These were also the worldviews of ancient Pagan cultures before the dominance of writing and monotheism supplanted them. Organic pluralism, an embrace of multiple, conflicting truths, and a deep understanding of the interconnection between humans and the natural world: all were core values of oral and animist cultures.
As global climate change and the collapse of Empire throw the earth and our modern societies into crisis, these core values are what humanity and the nature it destroys desperately need again.
In True To The Earth: Pagan Political Theology, author and professor of philosophy Kadmus weaves a narrative from the lore of Celtic, Greek, Norse, and indigenous traditions to show us how we once saw the world and how we can see it again. He unveils the modern assumptions which blind us from seeing the past and what we've lost, challenges the core foundations of literal, universalist thinking, and shakes us free from the unseen bonds monotheism has placed upon our understanding of ourselves and the world.

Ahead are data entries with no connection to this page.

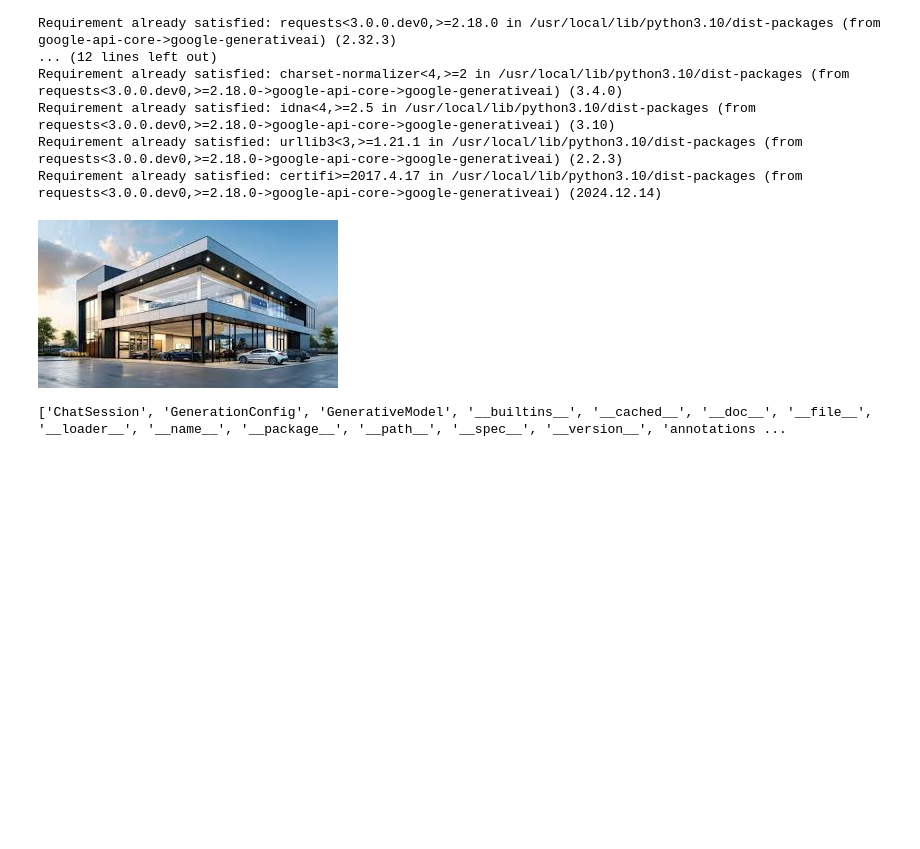
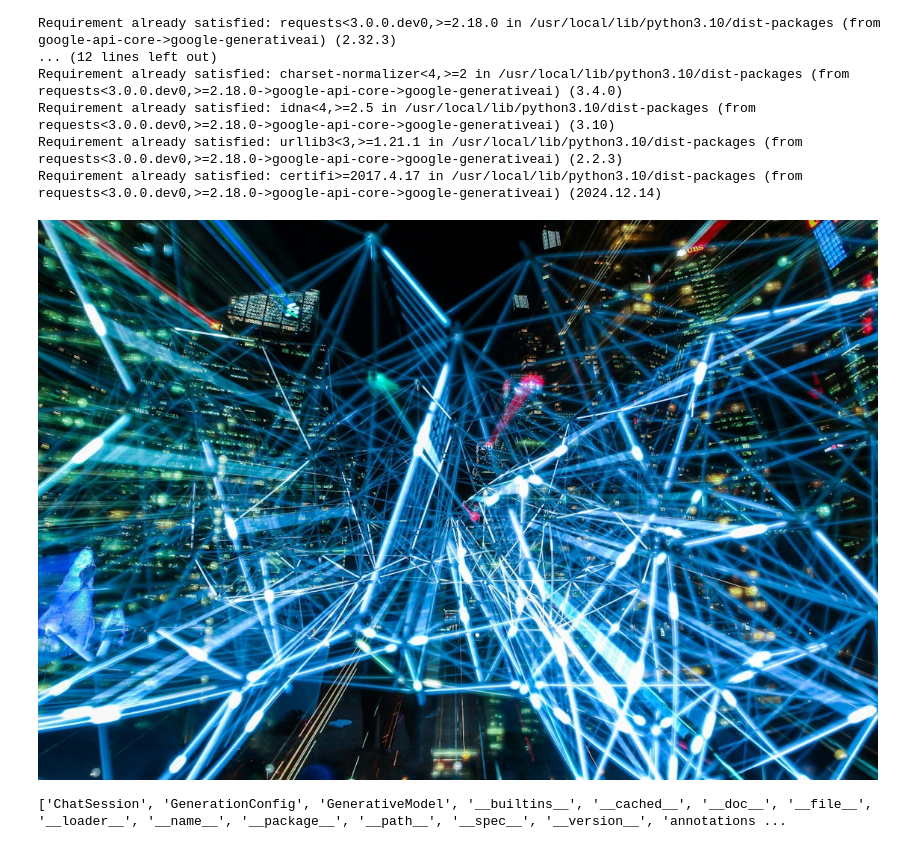
Before and after one commit to Muhammad-javed440/Q-3, a Jupyter notebook: read_write_image.ipynb, the cells around one changed output. Cells and saved outputs as stored; diff of their text form; code cells hidden in the pictures; blank space fills up the shorter version.

```diff
--- a/read_write_image.ipynb
+++ b/read_write_image.ipynb
@@ -31,11 +31,11 @@ GOOGL_API_KEY = userdata.get('GEMINI_API_KEY')
 # %%
 genai.configure(api_key=GOOGL_API_KEY)   # This line is added to set the API key
 # %%
-image_path = "/content/images.jpeg"
+image_path = "/content/AI.jpeg"
 image = PIL.Image.open(image_path)
 image
 # %% [output]
-[figure, old version]
+[figure, new version]
 # %%
 prompt = """Describe the image in detail """
 # %%
```
Also changed, not shown: parts of 1 cell of this notebook.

Well-researched and erudite, yet written in an engaging and accessible manner, True To The Earth offers back to us what we have lost, and gives us fertile soil from which a new earth-centered political understanding can arise.